Ukraine police open criminal case after former Georgian leader Saakashvili breaks through border
Ukrainian police say they have opened criminal proceedings into the illegal border crossing of former Georgian president and Odessa governor Mikhail Saakashvili, during which he and his supporters publicly forced their way through a cordon on the Polish border.
Saakashvili crossed into Ukraine in a quest to regain his Ukrainian citizenship of which he was stripped in July while being away from the country. The politician defiantly vowed to challenge the authorities and return to Ukraine, recruiting a crowd of supporters in the opposition and alerting the media.
Local police in Lvov issued a statement saying the case was opened under an article of the criminal code: “Illegal smuggling of people through Ukraine’s state border,” and that perpetrators could face up to five years in jail.
The controversial Ukrainian website Mirotvorets, which lists so-called “enemies of Ukraine” and publishes personal data of people considered hostile to the state so that they could be targeted, added Saakashvili to the list of persons who illegally crossed the border. It also described the incident as an “attack on the border guards during performance of their duties.”

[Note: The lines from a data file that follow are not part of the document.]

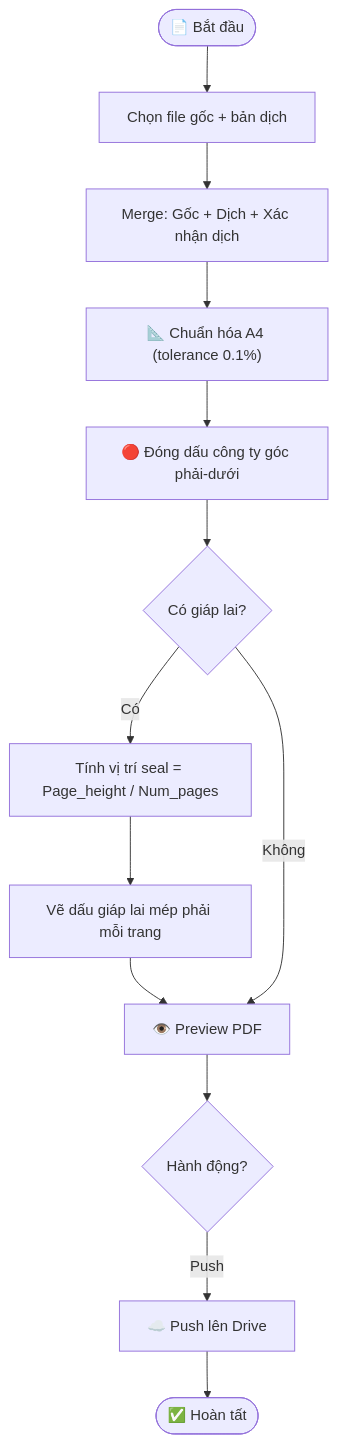
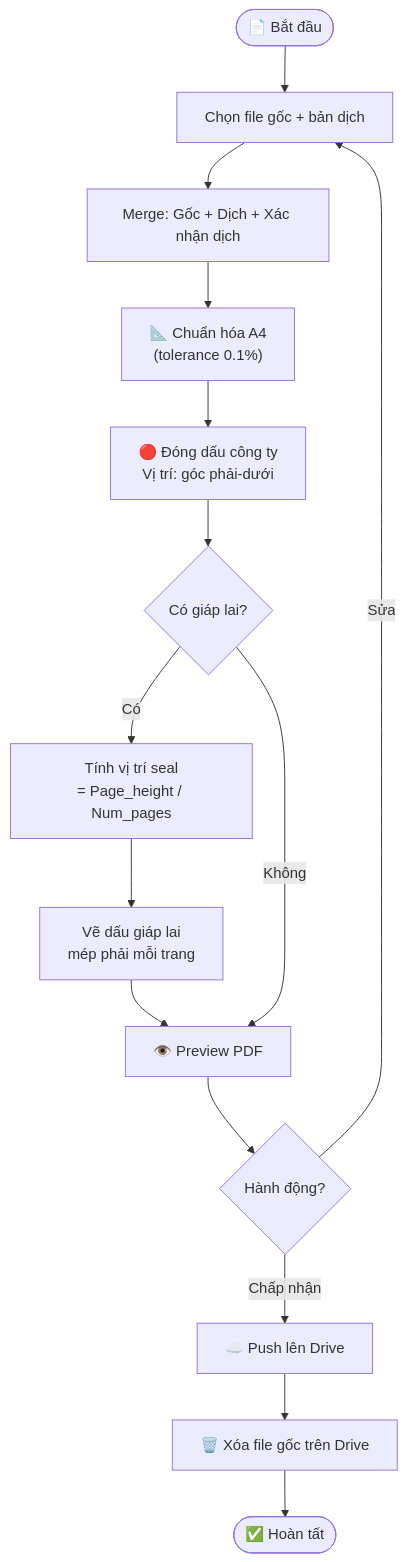
Before and after one commit to nhutminh23/AI-AGENT-FOR-WRITING-VISA-EXPLANATION-LETTERS: the sixth of 7 diagrams in README.md, drawn with Mermaid. The commit also changed other lines of this file and 1 other file, not shown here.

````diff
--- a/README.md
+++ b/README.md
@@ -191,15 +321,23 @@
 ```mermaid
 flowchart TD
     Start([📄 Bắt đầu]) --> SelectFiles["Chọn file gốc + bản dịch"]
     SelectFiles --> MergePDF["Merge: Gốc + Dịch + Xác nhận dịch"]
-    MergePDF --> NormalizeA4["📐 Chuẩn hóa A4 (tolerance 0.1%)"]
-    NormalizeA4 --> StampCompany["🔴 Đóng dấu công ty góc phải-dưới"]
+
+    MergePDF --> NormalizeA4["📐 Chuẩn hóa A4<br/>(tolerance 0.1%)"]
+
+    NormalizeA4 --> StampCompany["🔴 Đóng dấu công ty<br/>Vị trí: góc phải-dưới"]
     StampCompany --> EdgeSeal{Có giáp lai?}
-    EdgeSeal -->|Có| CalcPositions["Tính vị trí seal = Page_height / Num_pages"]
-    CalcPositions --> DrawSeals["Vẽ dấu giáp lai mép phải mỗi trang"]
+
+    EdgeSeal -->|Có| CalcPositions["Tính vị trí seal<br/>= Page_height / Num_pages"]
+    CalcPositions --> DrawSeals["Vẽ dấu giáp lai<br/>mép phải mỗi trang"]
     DrawSeals --> Preview["👁️ Preview PDF"]
+
     EdgeSeal -->|Không| Preview
+
     Preview --> UserAction{Hành động?}
-    UserAction -->|Push| PushDrive["☁️ Push lên Drive"]
-    PushDrive --> Done([✅ Hoàn tất])
+    UserAction -->|Chấp nhận| PushDrive["☁️ Push lên Drive"]
+    UserAction -->|Sửa| SelectFiles
+
+    PushDrive --> DeleteOriginal["🗑️ Xóa file gốc trên Drive"]
+    DeleteOriginal --> Done([✅ Hoàn tất])
 ```
````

Flanked by dozens of associates chanting “Misha! Misha!” (Saakashvili’s nickname) and waving yellow-and-blue Ukrainian flags, the currently stateless politician made his way to the Shehyny checkpoint, which was closed by Kiev's authorities earlier Sunday, according to media reports. Former Ukrainian Prime Minister Yulia Tymoshenko was on hand to welcome him back.
The crowd was met by a line of uniformed border guards, blocking the way with arms locked.
Scenes of chaos followed, as Saakashvili’s supporters exchanged angry words with the unarmed officers. Finally, several began to push against the human chain until it broke, allowing Saakashvili free access through the border checkpoint.
“The people literally carried me over the border, I did not expect this, and the police did not stop them, as they are on the side of the people,” declared a beaming Saakashvili to Ukrainian channel NewsOne, adding that he planned to travel to the nearby city of Lvov “to defend his legal right” to Ukrainian citizenship. He was also planning to address a crowd there.
Ukrainian border police had been threatening throughout Sunday to turn Saakashvili’s triumphant return into a damp squib. A Kiev-bound train leaving the Polish border city of Priemysl – where Saakashvili’s family and staff booked an entire carriage – was delayed by over two hours, with neither Poland nor Ukraine accepting responsibility or even publicly admitting that the holdup was caused by a single passenger.
Ukrainian authorities said they had arrested over 100 people who had gathered at the Krakovets checkpoint where Saakashvili had planned to enter the country, including some suspected of carrying illegal firearms.
The failure of his initial plan forced Saakashvili to improvise and possibly risk humiliation, as he took the bus to Shehyny.
Saakashvili relinquished his Georgian citizenship when he accepted an offer to become the governor of the coastal region of Odessa in 2015 at the personal behest of President Petro Poroshenko.
However, the two men fell out, and Saakashvili resigned in November 2016, blaming Poroshenko for corruption in the country and stating that he intended to form his own political movement. Two months ago, Poroshenko personally signed an order annulling Saakashvili’s citizenship, though no official reason was made public.
Ukraine’s border service called what occurred “an intrusion into Ukrainian territory in factual terms,” while claiming that some of Saakashvili’s supporters had been “specially trained” for the clashes that preceded the “illegal crossing.” Earlier, officials said Saakashvili’s passport would be confiscated upon entry and the politician deported back to Poland.
Saakashvili’s prospects in Ukraine remain murky. With Kiev being a member of the UN Convention on the Reduction of Statelessness, it may now be more difficult for authorities to deport him to another state without papers.
According to polls released before Saakashvili was stripped of his Ukrainian citizenship, his political movement’s rating hovered at under 2 percent, but this could change and possibly receive a boost from the recent publicity. Another possibility remains extradition to Georgia where Saakashvili was president between 2004 and 2013. Tbilisi has filed an official request with Kiev. If sent there, Saakashvili faces charges of abuse of power while in office. He maintains the charges are politically-motivated.